ENTRIES SHOWN:
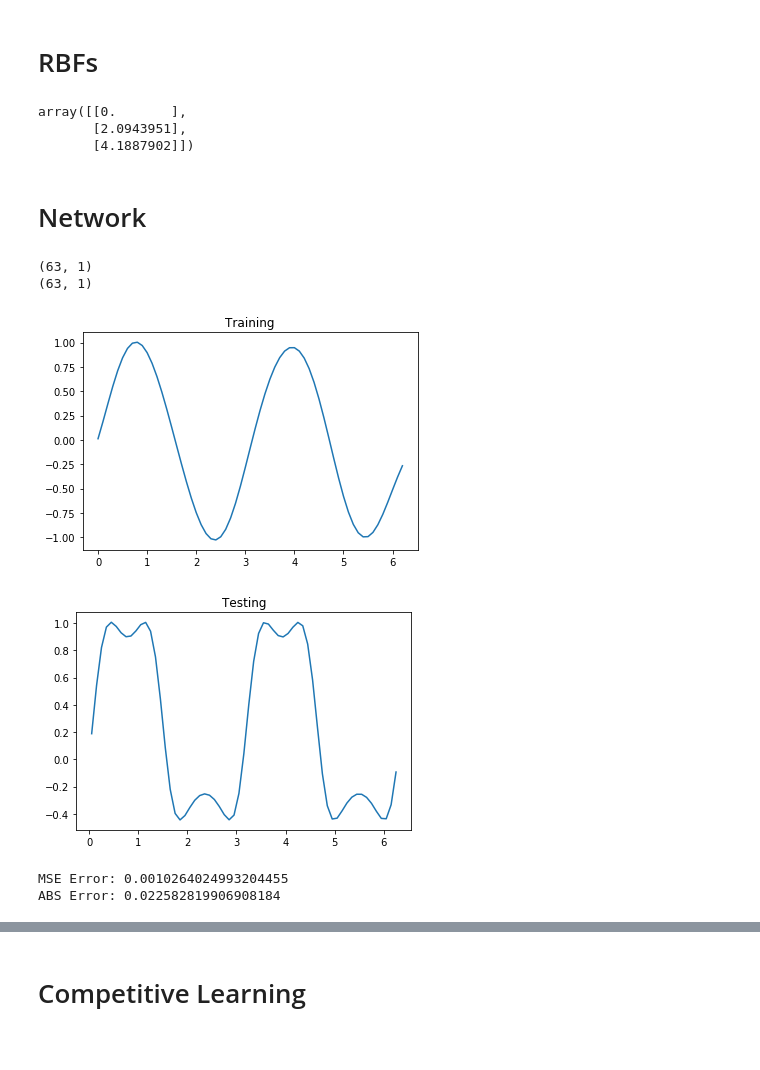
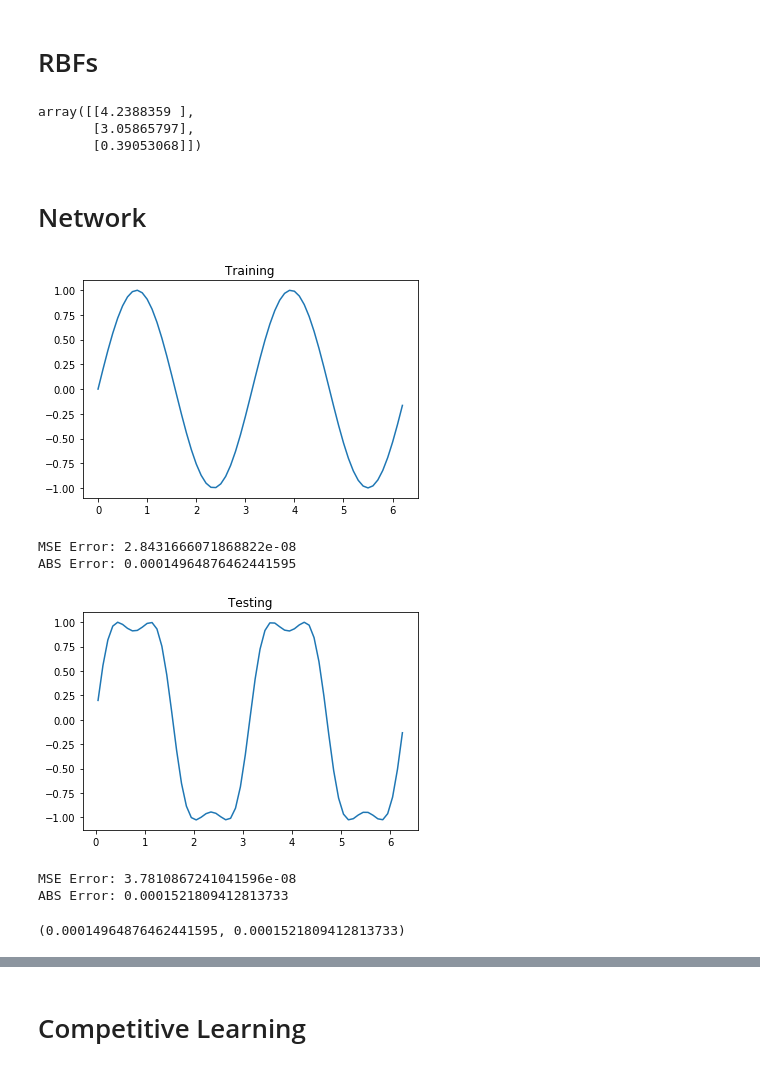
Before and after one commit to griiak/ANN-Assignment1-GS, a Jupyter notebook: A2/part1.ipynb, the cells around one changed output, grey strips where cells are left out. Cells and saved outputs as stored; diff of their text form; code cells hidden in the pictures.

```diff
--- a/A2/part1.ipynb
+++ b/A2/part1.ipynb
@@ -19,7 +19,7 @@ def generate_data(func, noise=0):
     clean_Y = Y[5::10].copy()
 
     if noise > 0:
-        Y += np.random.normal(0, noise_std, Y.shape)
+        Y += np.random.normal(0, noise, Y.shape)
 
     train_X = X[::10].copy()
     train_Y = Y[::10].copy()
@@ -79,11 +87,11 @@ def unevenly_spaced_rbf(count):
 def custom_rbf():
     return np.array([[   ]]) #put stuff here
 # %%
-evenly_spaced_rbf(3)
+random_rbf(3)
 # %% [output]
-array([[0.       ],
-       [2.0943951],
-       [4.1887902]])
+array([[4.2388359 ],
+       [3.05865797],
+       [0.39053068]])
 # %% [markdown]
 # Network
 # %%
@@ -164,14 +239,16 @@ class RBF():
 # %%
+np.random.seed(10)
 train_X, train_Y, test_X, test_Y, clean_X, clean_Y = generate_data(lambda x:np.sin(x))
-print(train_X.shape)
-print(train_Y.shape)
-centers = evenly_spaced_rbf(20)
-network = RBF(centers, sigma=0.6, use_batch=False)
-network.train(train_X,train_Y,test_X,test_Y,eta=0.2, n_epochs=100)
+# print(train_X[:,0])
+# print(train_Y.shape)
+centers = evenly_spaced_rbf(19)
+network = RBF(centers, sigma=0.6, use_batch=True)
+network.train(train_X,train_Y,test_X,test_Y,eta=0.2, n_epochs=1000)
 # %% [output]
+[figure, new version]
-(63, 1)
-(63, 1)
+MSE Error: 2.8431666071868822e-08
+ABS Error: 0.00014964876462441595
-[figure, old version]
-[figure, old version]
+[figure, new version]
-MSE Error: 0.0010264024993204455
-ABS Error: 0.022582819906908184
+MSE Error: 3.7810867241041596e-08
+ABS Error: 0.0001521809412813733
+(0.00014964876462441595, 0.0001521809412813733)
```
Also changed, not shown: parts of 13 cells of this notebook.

WHAT THE EXERCISE ASKS:
Copy out the material above exactly; the images stay out.

RESULT FOR THIS TASK:
Before and after one commit to griiak/ANN-Assignment1-GS, a Jupyter notebook: A2/part1.ipynb, the cells around one changed output, grey strips where cells are left out. Cells and saved outputs as stored; diff of their text form; code cells hidden in the pictures.

```diff
--- a/A2/part1.ipynb
+++ b/A2/part1.ipynb
@@ -19,7 +19,7 @@ def generate_data(func, noise=0):
     clean_Y = Y[5::10].copy()
 
     if noise > 0:
-        Y += np.random.normal(0, noise_std, Y.shape)
+        Y += np.random.normal(0, noise, Y.shape)
 
     train_X = X[::10].copy()
     train_Y = Y[::10].copy()
@@ -79,11 +87,11 @@ def unevenly_spaced_rbf(count):
 def custom_rbf():
     return np.array([[   ]]) #put stuff here
 # %%
-evenly_spaced_rbf(3)
+random_rbf(3)
 # %% [output]
-array([[0.       ],
-       [2.0943951],
-       [4.1887902]])
+array([[4.2388359 ],
+       [3.05865797],
+       [0.39053068]])
 # %% [markdown]
 # Network
 # %%
@@ -164,14 +239,16 @@ class RBF():
 # %%
+np.random.seed(10)
 train_X, train_Y, test_X, test_Y, clean_X, clean_Y = generate_data(lambda x:np.sin(x))
-print(train_X.shape)
-print(train_Y.shape)
-centers = evenly_spaced_rbf(20)
-network = RBF(centers, sigma=0.6, use_batch=False)
-network.train(train_X,train_Y,test_X,test_Y,eta=0.2, n_epochs=100)
+# print(train_X[:,0])
+# print(train_Y.shape)
+centers = evenly_spaced_rbf(19)
+network = RBF(centers, sigma=0.6, use_batch=True)
+network.train(train_X,train_Y,test_X,test_Y,eta=0.2, n_epochs=1000)
 # %% [output]
+[figure, new version]
-(63, 1)
-(63, 1)
+MSE Error: 2.8431666071868822e-08
+ABS Error: 0.00014964876462441595
-[figure, old version]
-[figure, old version]
+[figure, new version]
-MSE Error: 0.0010264024993204455
-ABS Error: 0.022582819906908184
+MSE Error: 3.7810867241041596e-08
+ABS Error: 0.0001521809412813733
+(0.00014964876462441595, 0.0001521809412813733)
```
Also changed, not shown: parts of 13 cells of this notebook.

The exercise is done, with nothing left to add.